The October (2021) Newsletter from Rare & Early Newspapers…

October 15, 2021 by · Leave a Comment 

Monthly Newsletter ~ Rare & Early Newspapers

Welcome to the October, 2021 edition of our monthly newsletter. Hopefully you continue to find collecting/reading historic newspapers as a respite from the ongoing onslaught of troubling news which continues to consume the airwaves. So, in this regard, please enjoy the following:
Newly Added Catalog Items (nearly 50 added this week) – A selection of topics/issues include: President Lincoln formalizing Thanksgiving as a National holiday, Babe Ruth being “purchased” by the Boston Red Sox (in a Boston newspaper), the Maryland “Jew Bill”, Thomas Edison invents the phonograph, Ben Franklin’s “Morals of Chess”, an article/speech related to the extermination of Jews (1936), and more.

 

Twenty-Five Issues Discounted to $10 – Great for gift giving. For what its worth, in our opinion “gifting” one (or more) to yourself is acceptable. 🙂

 

Newly Discounted Newspapers ~ 50% off (through November 11th) – We’ve tried to include topics covering a wide-variety of collecting interests.

 

Did You Know? Did you know many of Walt Whitman’s poems first appeared in the newspapers of his day? We have identified a selection of newspapers which include his poetry at: WALT WHITMAN

 

I thoroughly enjoy historic newspapers and greatly appreciate those who have a similar passion. Thanks for collecting with us!

 

Sincerely,

Guy Heilenman & The Rare & Early Newspapers Team
RareNewspapers.com
570-326-1045

Timothy Hughes Rare & Early Newspapers . . .
           . . . History’s Newsstand
“…desiring to conduct ourselves honorably in all things.” Hebrews 13:18b

“Things I Never Knew”… Fredrick Douglass Edition…

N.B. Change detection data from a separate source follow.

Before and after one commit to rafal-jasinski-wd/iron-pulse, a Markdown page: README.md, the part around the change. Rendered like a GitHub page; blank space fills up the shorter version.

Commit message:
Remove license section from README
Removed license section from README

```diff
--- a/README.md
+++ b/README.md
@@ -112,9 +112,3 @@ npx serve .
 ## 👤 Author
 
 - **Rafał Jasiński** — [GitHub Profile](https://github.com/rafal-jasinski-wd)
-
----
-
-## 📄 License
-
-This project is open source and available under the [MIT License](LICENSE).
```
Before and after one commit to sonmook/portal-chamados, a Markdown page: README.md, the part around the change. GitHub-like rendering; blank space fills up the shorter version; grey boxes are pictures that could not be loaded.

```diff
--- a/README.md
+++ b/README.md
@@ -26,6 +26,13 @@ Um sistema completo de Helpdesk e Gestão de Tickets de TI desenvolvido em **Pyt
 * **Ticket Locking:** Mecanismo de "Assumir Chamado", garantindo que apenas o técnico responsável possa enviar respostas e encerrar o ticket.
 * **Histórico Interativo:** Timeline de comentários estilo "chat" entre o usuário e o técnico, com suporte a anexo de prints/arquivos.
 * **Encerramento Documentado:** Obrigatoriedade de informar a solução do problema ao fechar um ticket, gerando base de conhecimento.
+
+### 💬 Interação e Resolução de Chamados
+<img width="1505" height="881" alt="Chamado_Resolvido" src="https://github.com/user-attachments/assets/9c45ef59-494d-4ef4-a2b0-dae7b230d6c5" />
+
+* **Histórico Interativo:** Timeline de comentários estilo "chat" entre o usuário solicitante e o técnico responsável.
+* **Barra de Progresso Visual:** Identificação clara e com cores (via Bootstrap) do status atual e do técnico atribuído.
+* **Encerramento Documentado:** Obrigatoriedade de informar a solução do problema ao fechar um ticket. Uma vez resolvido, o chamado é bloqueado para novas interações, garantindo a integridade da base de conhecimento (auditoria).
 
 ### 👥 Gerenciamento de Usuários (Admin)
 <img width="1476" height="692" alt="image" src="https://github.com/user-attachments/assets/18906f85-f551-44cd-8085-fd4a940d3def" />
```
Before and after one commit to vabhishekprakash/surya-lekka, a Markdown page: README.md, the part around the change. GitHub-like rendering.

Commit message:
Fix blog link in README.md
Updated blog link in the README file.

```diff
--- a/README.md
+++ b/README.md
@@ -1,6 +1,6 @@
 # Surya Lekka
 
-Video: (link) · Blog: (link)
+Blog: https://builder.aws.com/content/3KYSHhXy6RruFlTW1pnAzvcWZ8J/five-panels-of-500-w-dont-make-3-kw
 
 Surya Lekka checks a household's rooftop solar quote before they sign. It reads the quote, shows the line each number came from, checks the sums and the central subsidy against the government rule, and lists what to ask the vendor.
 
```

October 7, 2021 by · Leave a Comment 

It’s amazing how one can work intimately with history for years-on-end and still find so much you don’t know – and I’m certainly a case in point.  I find that after 2 years of exploring (technically called working) at RareNewspapers, I am still surprised & delighted on nearly a daily basis.  Just yesterday, as I began to dig into the background of one of America’s heroes, Frederick Douglass, I discovered he had served as U.S. Marshal –  a fact which may have been known to many of the readers of the History’s Newsstand blog, but was new(s) to me:

“When Republican Rutherford B. Hayes was elected president, he named Douglass as United States Marshal for the District of Columbia, the first person of color to be so named. The Senate voted to confirm him on March 17, 1877.[147] Douglass accepted the appointment, which helped assure his family’s financial security.[51] During his tenure, Douglass was urged by his supporters to resign from his commission, since he was never asked to introduce visiting foreign dignitaries to the President, which is one of the usual duties of that post. However, Douglass believed that no covert racism was implied by the omission, and stated that he was always warmly welcomed in presidential circles.” (Wiki)

I love how I get to spend my days!

 

They put it in print, 1917 – “The more things change…”

October 4, 2021 by · Leave a Comment 

A recent post focused on a headline which borrowed Jean-Baptiste Alphonse Karr’s famous words from 1849: “the more things change, the more they stay the same” (translated from “plus ça change, plus c’est la même chose”). This tendency, as applied to human behavior, has certainly been substantiated time and time again in the world of politics.

During former President Trump’s term in office “leaks” were springing up everywhere. For a novice to the political realm this may have appeared to have been a new phenomenon; however, the banner headline from a San Diego Evening Tribune dated January 8, 1917 makes it clear that once again, Jean-Baptiste Alphonse Karr was spot-on. How do we know? They put it in print:

Announcing: Catalog #311 (for October, 2021) is now available…

October 1, 2021 by · Leave a Comment 

http://images.rarenewspapers.com.s3.amazonaws.com/ebayimgs/Webs/Catalog-Rare-Newspapers.jpg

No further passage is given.